The European Commission has cleared the anti-trust hurdle for Dow Chemical Company's proposed acquisition of Rohm and Haas Co as the commission found it compatible with the European common market.
Dow Chemical, however, does not seem to be interested in the $18-billion Rohm & Haas acquisition, sources close to the developments said.
With the EC approval, Dow and Rohm only need clearance from the US Federal Trade Commission to close the deal. Analysts expect the FTC also won't stand in the way either.
Dow has only till 10 January to close the deal. If the merger is delayed, Dow will be forced to pay a "ticking fee" of $100 million per month to compensate Rohm shareholders.
Dow may not be able to fund the acquisition as it may find it difficult to raise money after a Kuwaiti government's last-minute decision to back out of a joint venture with the company's plastics' unit in West Asia.
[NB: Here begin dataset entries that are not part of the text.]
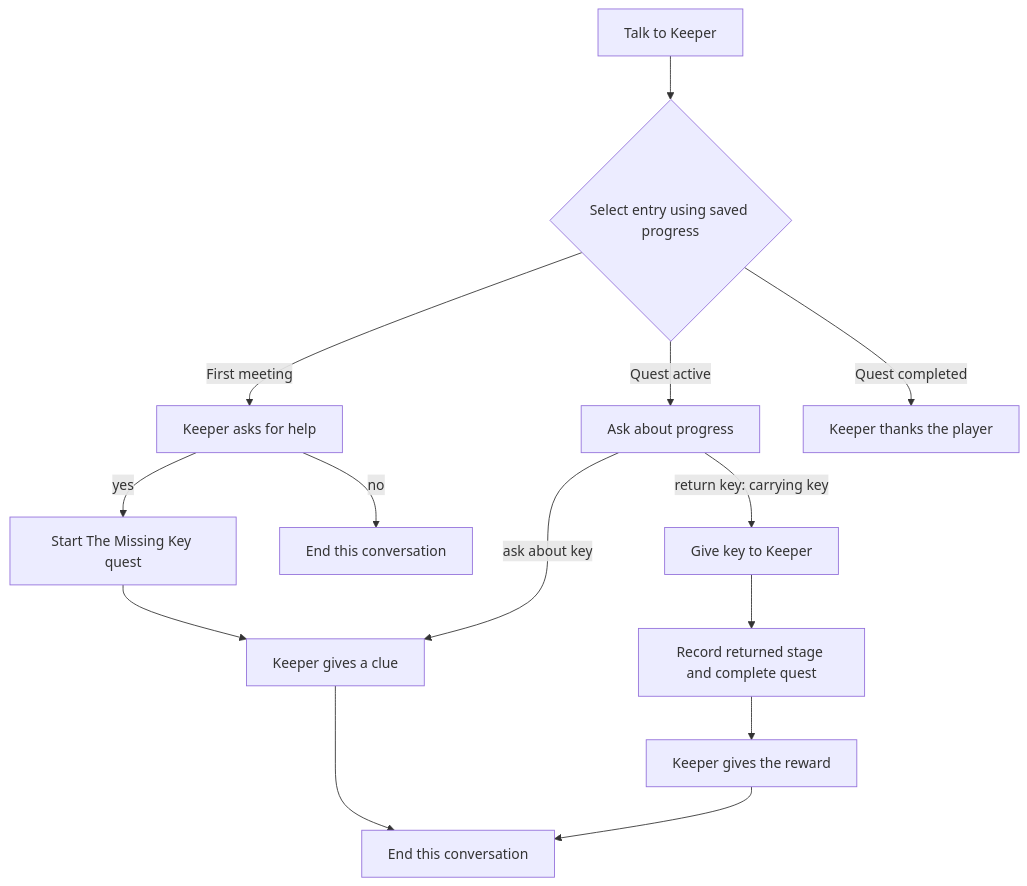
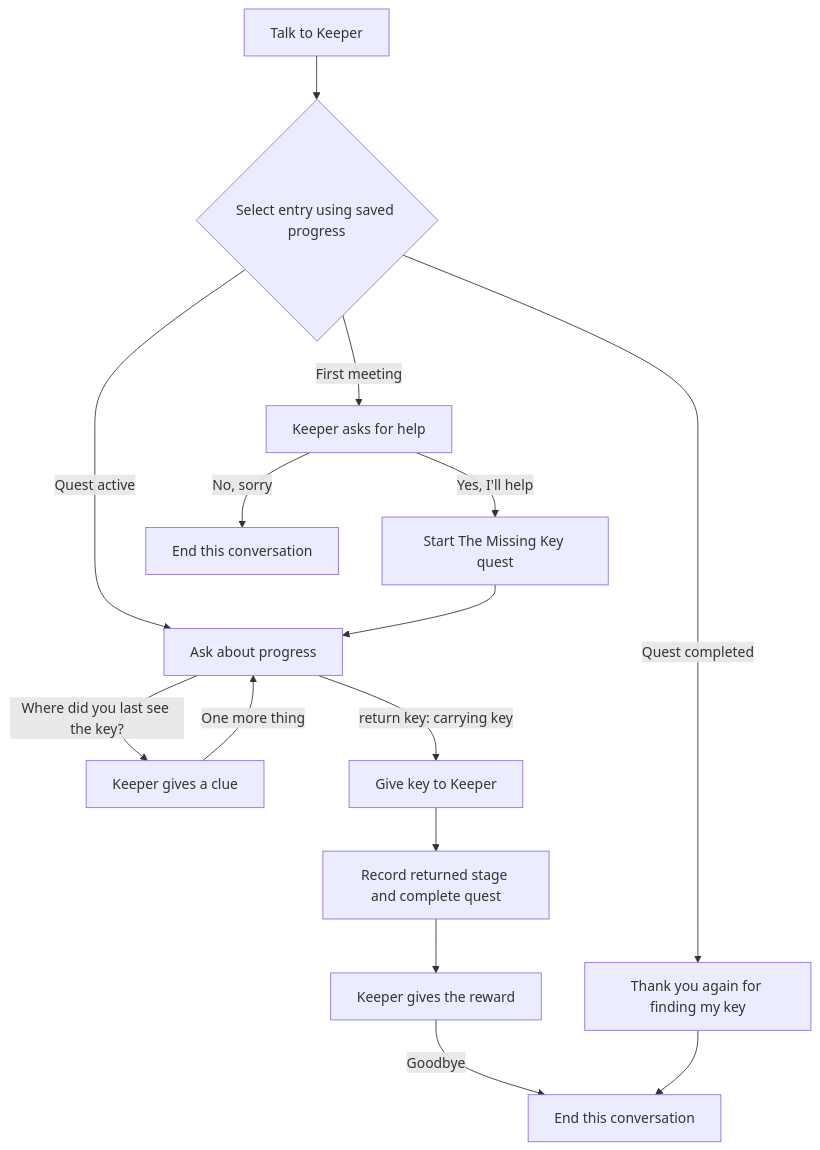
Before and after one commit to pmck91/luna-engine: the diagram in docs/plans/conversations-and-quests.md, drawn with Mermaid. The commit also changed other lines of this file and 21 other files, not shown here.

Commit message:
Design and accept conversation and quest authoring

````diff
--- a/docs/plans/conversations-and-quests.md
+++ b/docs/plans/conversations-and-quests.md
@@ -42,16 +42,17 @@
 ```mermaid
 flowchart TD
     Talk[Talk to Keeper] --> Entry{Select entry using saved progress}
     Entry -->|First meeting| Offer[Keeper asks for help]
     Entry -->|Quest active| Progress[Ask about progress]
-    Entry -->|Quest completed| Thanks[Keeper thanks the player]
-    Offer -->|yes| Accept[Start The Missing Key quest]
-    Offer -->|no| Decline[End this conversation]
-    Accept --> Advice[Keeper gives a clue]
-    Progress -->|ask about key| Advice
+    Entry -->|Quest completed| Revisit[Thank you again for finding my key]
+    Offer -->|Yes, I'll help| Accept[Start The Missing Key quest]
+    Offer -->|No, sorry| Decline[End this conversation]
+    Accept --> Progress
+    Progress -->|Where did you last see the key?| Advice[Keeper gives a clue]
     Progress -->|return key: carrying key| Return[Give key to Keeper]
     Return --> Finish[Record returned stage and complete quest]
     Finish --> Reward[Keeper gives the reward]
-    Advice --> Leave[End this conversation]
-    Reward --> Leave
+    Advice -->|One more thing| Progress
+    Reward -->|Goodbye| Leave[End this conversation]
+    Revisit --> Leave
 ```
````
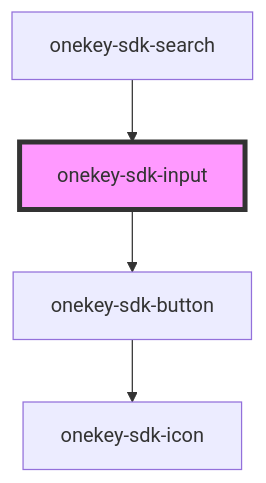
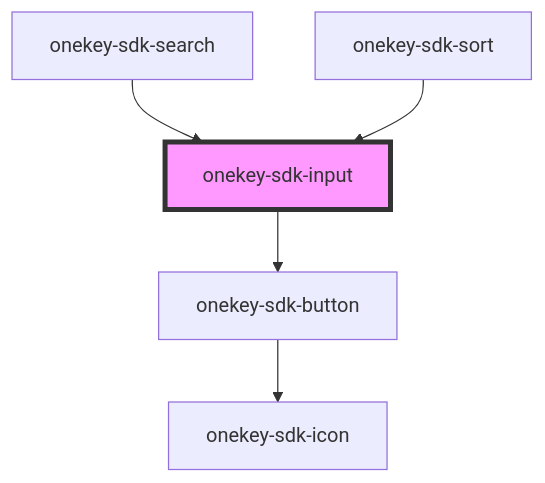
Before and after one commit to hcl-sdk/HealthCareLocatorWebSDK: the diagram in packages/onekey-sdk-core-ui/docs/components/ui-kits/onekey-sdk-input/readme.md, drawn with Mermaid. The commit also changed other lines of this file and 57 other files, not shown here.

````diff
--- a/packages/onekey-sdk-core-ui/docs/components/ui-kits/onekey-sdk-input/readme.md
+++ b/packages/onekey-sdk-core-ui/docs/components/ui-kits/onekey-sdk-input/readme.md
@@ -35,7 +38,8 @@
 ```mermaid
 graph TD;
   onekey-sdk-input --> onekey-sdk-button
   onekey-sdk-button --> onekey-sdk-icon
   onekey-sdk-search --> onekey-sdk-input
+  onekey-sdk-sort --> onekey-sdk-input
   style onekey-sdk-input fill:#f9f,stroke:#333,stroke-width:4px
 ```
````
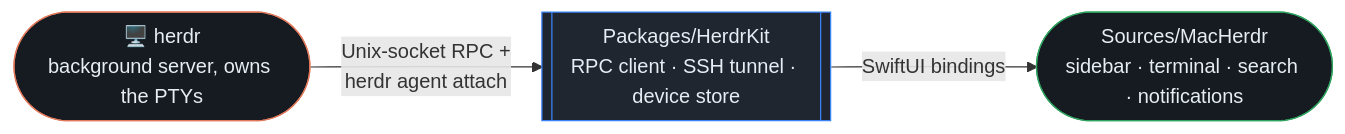
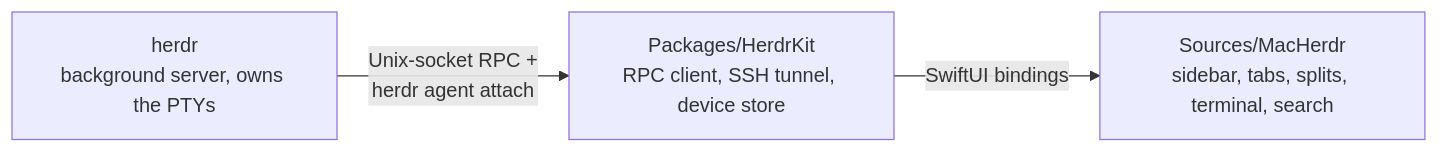
Before and after one commit to aldidas/herdrm: the diagram in README.md, drawn with Mermaid. The commit also changed other lines of this file and 4 other files, not shown here.

Commit message:
docs(readme): rewrite for MacHerdr as a personal fork; drop old images

````diff
--- a/README.md
+++ b/README.md
@@ -169,8 +79,5 @@
 ```mermaid
 flowchart LR
-    A(["🖥️ herdr<br/>background server, owns the PTYs"]) -->|"Unix-socket RPC +<br/>herdr agent attach"| B[["Packages/HerdrKit<br/>RPC client · SSH tunnel · device store"]]
-    B -->|SwiftUI bindings| C(["Sources/MacHerdr<br/>sidebar · terminal · search · notifications"])
-    style A fill:#161b22,stroke:#E2795B,color:#e6edf3
-    style B fill:#1f2630,stroke:#3B82F6,color:#e6edf3
-    style C fill:#161b22,stroke:#2FA35F,color:#e6edf3
+    A["herdr<br/>background server, owns the PTYs"] -->|"Unix-socket RPC +<br/>herdr agent attach"| B["Packages/HerdrKit<br/>RPC client, SSH tunnel, device store"]
+    B -->|SwiftUI bindings| C["Sources/MacHerdr<br/>sidebar, tabs, splits, terminal, search"]
 ```
````
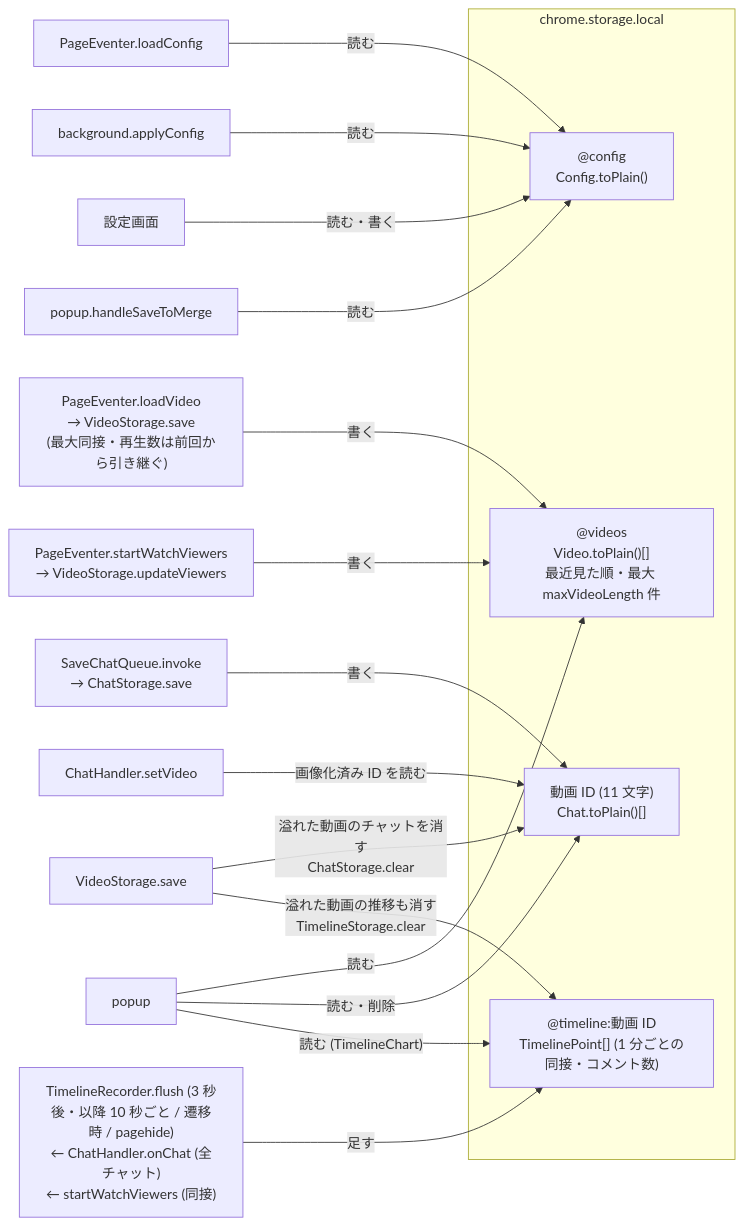
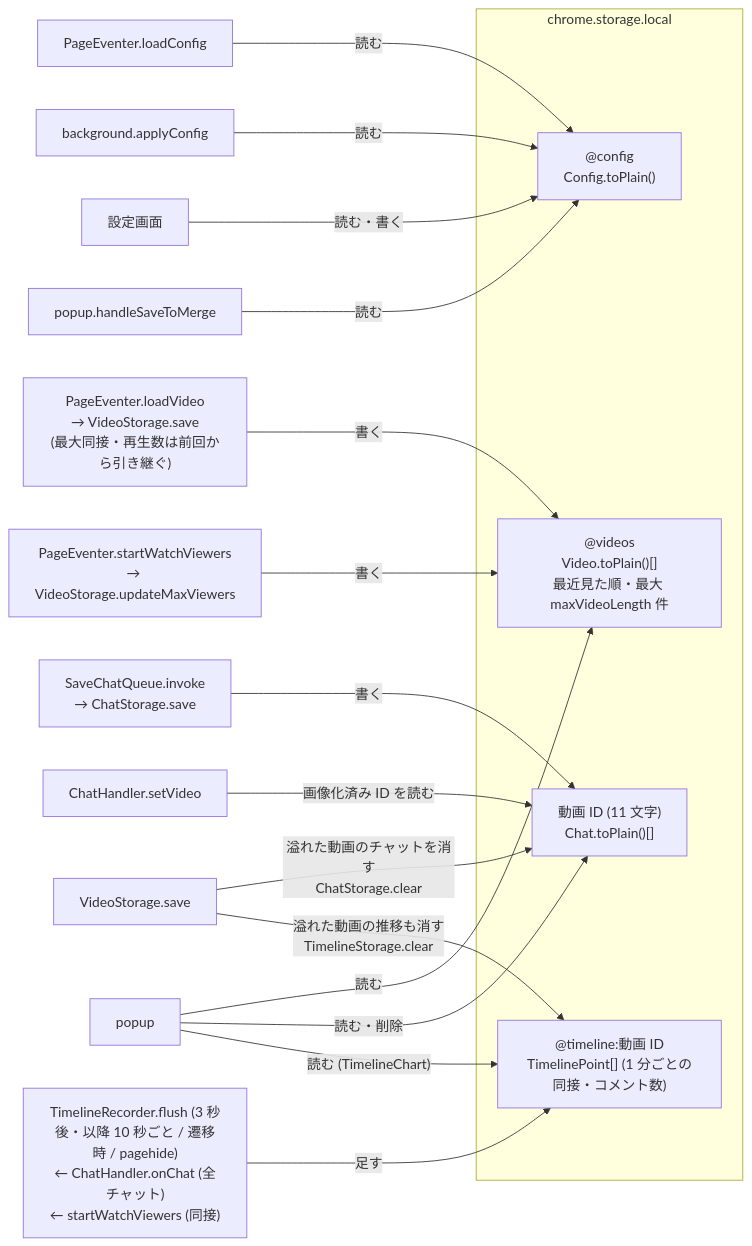
Diagram 13 of 14 in ARCHITECTURE.md (mbs-code/youtube_chat_recorder), drawn with Mermaid before and after one commit. The commit also changed other lines of this file and 18 other files, not shown here.

````diff
--- a/ARCHITECTURE.md
+++ b/ARCHITECTURE.md
@@ -416,27 +416,27 @@
 ```mermaid
 flowchart LR
   subgraph S["chrome.storage.local"]
     K1["@config<br/>Config.toPlain()"]
     K2["@videos<br/>Video.toPlain()[]<br/>最近見た順・最大 maxVideoLength 件"]
     K3["動画 ID (11 文字)<br/>Chat.toPlain()[]"]
     K4["@timeline:動画 ID<br/>TimelinePoint[] (1 分ごとの同接・コメント数)"]
   end
 
   PE["PageEventer.loadConfig"] -- "読む" --> K1
   BGA["background.applyConfig"] -- "読む" --> K1
   OPT["設定画面"] -- "読む・書く" --> K1
   POPS["popup.handleSaveToMerge"] -- "読む" --> K1
 
   LV["PageEventer.loadVideo<br/>→ VideoStorage.save<br/>(最大同接・再生数は前回から引き継ぐ)"] -- "書く" --> K2
-  WV["PageEventer.startWatchViewers<br/>→ VideoStorage.updateViewers"] -- "書く" --> K2
+  WV["PageEventer.startWatchViewers<br/>→ VideoStorage.updateMaxViewers"] -- "書く" --> K2
   VSS["VideoStorage.save"] -- "溢れた動画のチャットを消す<br/>ChatStorage.clear" --> K3
   POP["popup"] -- "読む" --> K2
 
   SQ["SaveChatQueue.invoke<br/>→ ChatStorage.save"] -- "書く" --> K3
   CH["ChatHandler.setVideo"] -- "画像化済み ID を読む" --> K3
   POP -- "読む・削除" --> K3
 
   TR["TimelineRecorder.flush (3 秒後・以降 10 秒ごと / 遷移時 / pagehide)<br/>← ChatHandler.onChat (全チャット)<br/>← startWatchViewers (同接)"] -- "足す" --> K4
   VSS -- "溢れた動画の推移も消す<br/>TimelineStorage.clear" --> K4
   POP -- "読む (TimelineChart)" --> K4
 ```
````
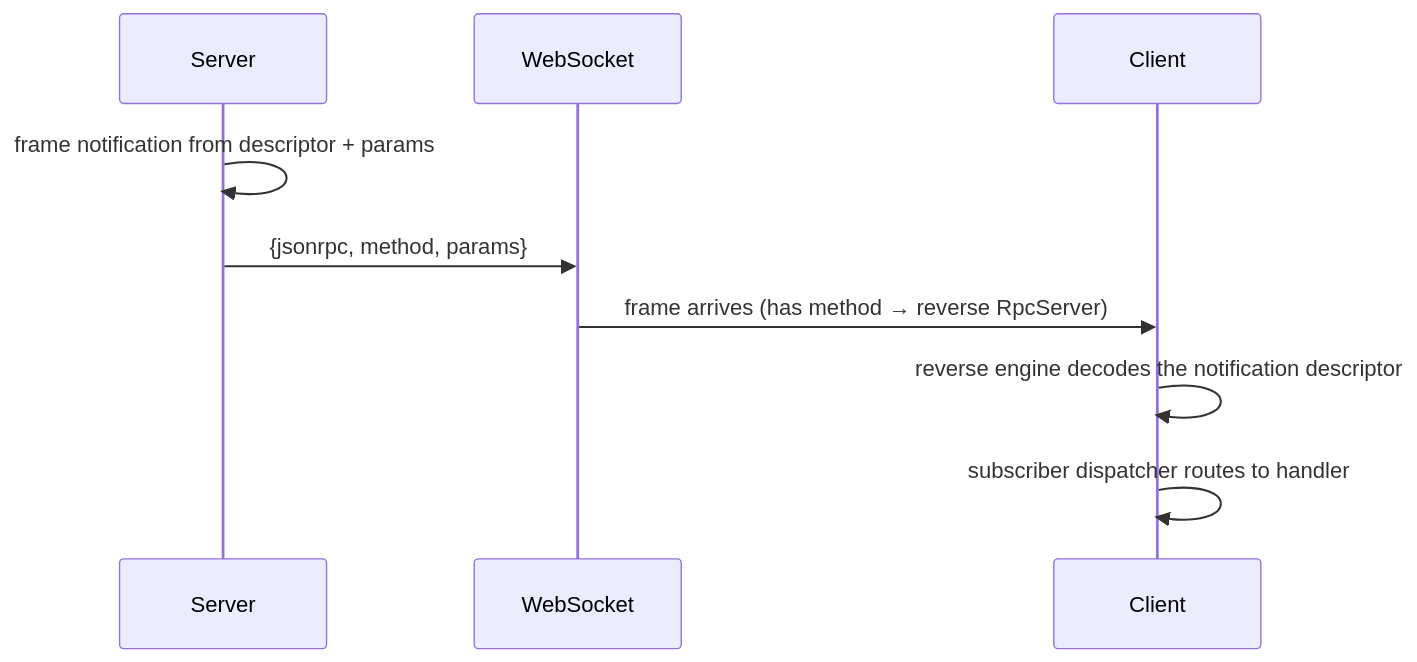
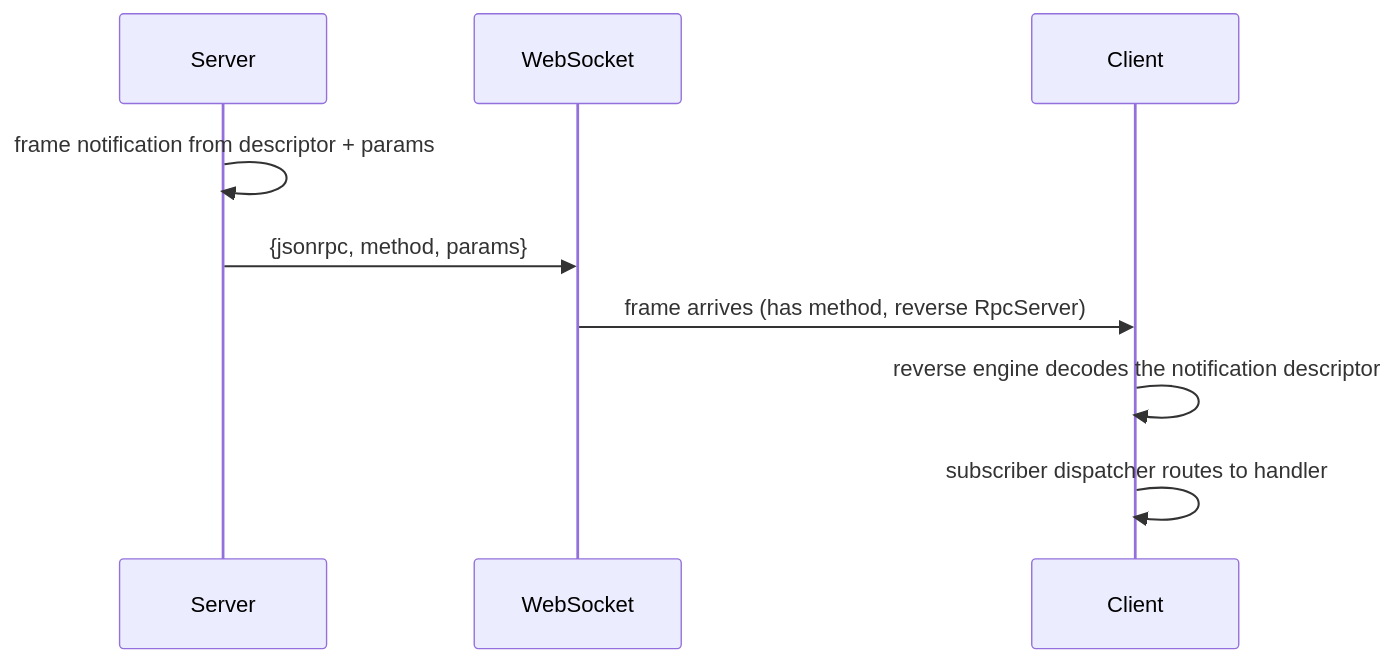
Before and after one commit to chughtapan/moltzap: the second of 2 diagrams in docs/modules/protocol/transport.mdx, drawn with Mermaid. The commit also changed other lines of this file and 104 other files, not shown here.

````diff
--- a/docs/modules/protocol/transport.mdx
+++ b/docs/modules/protocol/transport.mdx
@@ -529,11 +529,11 @@
 ```mermaid
 sequenceDiagram
   participant Server
   participant Wire as WebSocket
   participant Client
   Server->>Server: frame notification from descriptor + params
   Server->>Wire: {jsonrpc, method, params}
-  Wire->>Client: frame arrives (has method → reverse RpcServer)
+  Wire->>Client: frame arrives (has method, reverse RpcServer)
   Client->>Client: reverse engine decodes the notification descriptor
   Client->>Client: subscriber dispatcher routes to handler
 ```
````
Dow had hoped to raise a minimum of $7 billion from that joint venture to pay for the Rohm deal.
Dow is now trying sue the Kuwaiti government rather than stretch its own finances amidst tight money conditions and falling demand for its products (See: Dow Chemicals attempts to keep $15 billion bid for Rohm & Haas alive: report).
The regulators' has come as a setback for Dow as it binds it to the agreement. Had the regulators held back antitrust approval, Dow according to the agreement, could have walk away by paying a $750 million break-up fee.
The European Commission ruling, in fact, has taken away one chance of a lifeline from Dow Chemicals.
With annual sales of $54 billion and 46,000 employees worldwide, Dow is a diversified chemical company, offering a range of products and services to customers in around 160 countries.